Data shown.
•••••
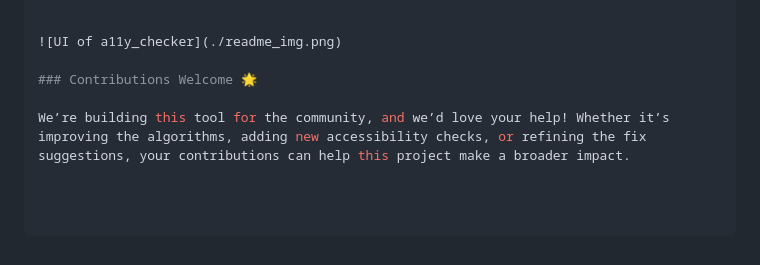
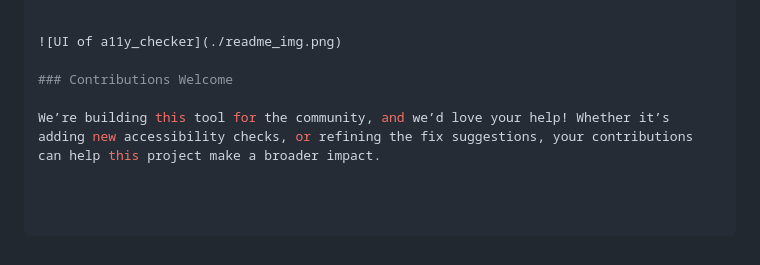
Before and after one commit to berkeley-dsep-infra/jupyterlab-a11y-checker, a Markdown page: README.md, the part around the change. Rendered like a GitHub page.

```diff
--- a/README.md
+++ b/README.md
@@ -72,6 +72,6 @@ Find the package on PyPI [here](https://pypi.org/project/jupyterlab-a11y-checker
 
 ![UI of a11y_checker](./readme_img.png)
 
-### Contributions Welcome 🌟
+### Contributions Welcome
 
-We’re building this tool for the community, and we’d love your help! Whether it’s improving the algorithms, adding new accessibility checks, or refining the fix suggestions, your contributions can help this project make a broader impact.
+We’re building this tool for the community, and we’d love your help! Whether it’s adding new accessibility checks, or refining the fix suggestions, your contributions can help this project make a broader impact.
```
•••••
Work item. Check the listing for the word "project". Show each line that has it.

Response to the exercise.
@@ -72,6 +72,6 @@ Find the package on PyPI [here](https://pypi.org/project/jupyterlab-a11y-checker
-We’re building this tool for the community, and we’d love your help! Whether it’s improving the algorithms, adding new accessibility checks, or refining the fix suggestions, your contributions can help this project make a broader impact.
+We’re building this tool for the community, and we’d love your help! Whether it’s adding new accessibility checks, or refining the fix suggestions, your contributions can help this project make a broader impact.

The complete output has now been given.